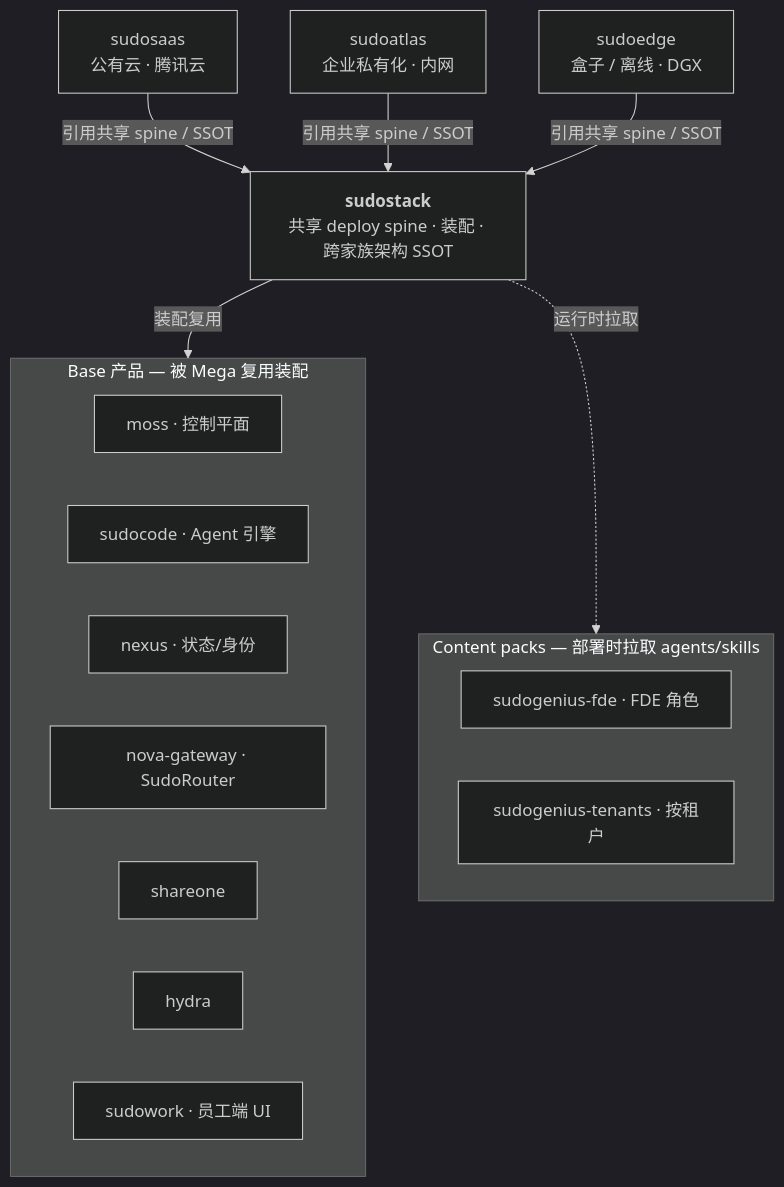
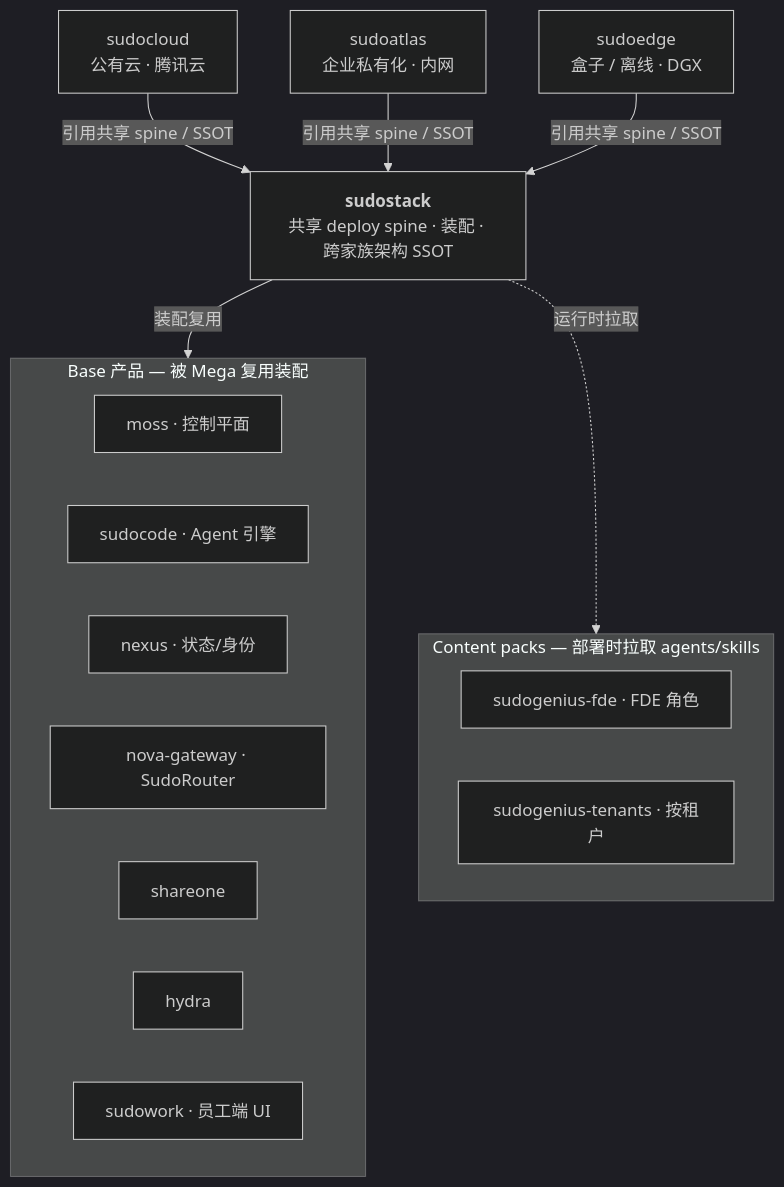
One commit to sudoprivacy/sudostack changed the first of 2 diagrams in README.md. Above: the diagram before and after it, drawn with Mermaid (dark theme). The commit also changed other lines of this file, not shown here.

Commit message:
docs(readme): rename Sudo SaaS to Sudo Cloud (sudosaas -> sudocloud)

````diff
--- a/README.md
+++ b/README.md
@@ -20,31 +20,31 @@
 ```mermaid
 flowchart TB
-  SAAS["sudosaas<br/>公有云 · 腾讯云"]
+  CLOUD["sudocloud<br/>公有云 · 腾讯云"]
   ATLAS["sudoatlas<br/>企业私有化 · 内网"]
   EDGE["sudoedge<br/>盒子 / 离线 · DGX"]
 
   STACK["<b>sudostack</b><br/>共享 deploy spine · 装配 · 跨家族架构 SSOT"]
 
   subgraph BASE["Base 产品 — 被 Mega 复用装配"]
     direction LR
     MOSS["moss · 控制平面"]
     SCODE["sudocode · Agent 引擎"]
     NEXUS["nexus · 状态/身份"]
     ROUTER["nova-gateway · SudoRouter"]
     SHARE["shareone"]
     HYDRA["hydra"]
     SW["sudowork · 员工端 UI"]
   end
 
   subgraph PACKS["Content packs — 部署时拉取 agents/skills"]
     direction LR
     FDE["sudogenius-fde · FDE 角色"]
     TEN["sudogenius-tenants · 按租户"]
   end
 
-  SAAS -->|引用共享 spine / SSOT| STACK
+  CLOUD -->|引用共享 spine / SSOT| STACK
   ATLAS -->|引用共享 spine / SSOT| STACK
   EDGE -->|引用共享 spine / SSOT| STACK
   STACK -->|装配复用| BASE
   STACK -.->|运行时拉取| PACKS
 ```
````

TRY IT.
Search the listing above for the string "引用共享" and copy each line that has it.

REPLY TO THE TASK.
-  SAAS -->|引用共享 spine / SSOT| STACK
+  CLOUD -->|引用共享 spine / SSOT| STACK
   ATLAS -->|引用共享 spine / SSOT| STACK
   EDGE -->|引用共享 spine / SSOT| STACK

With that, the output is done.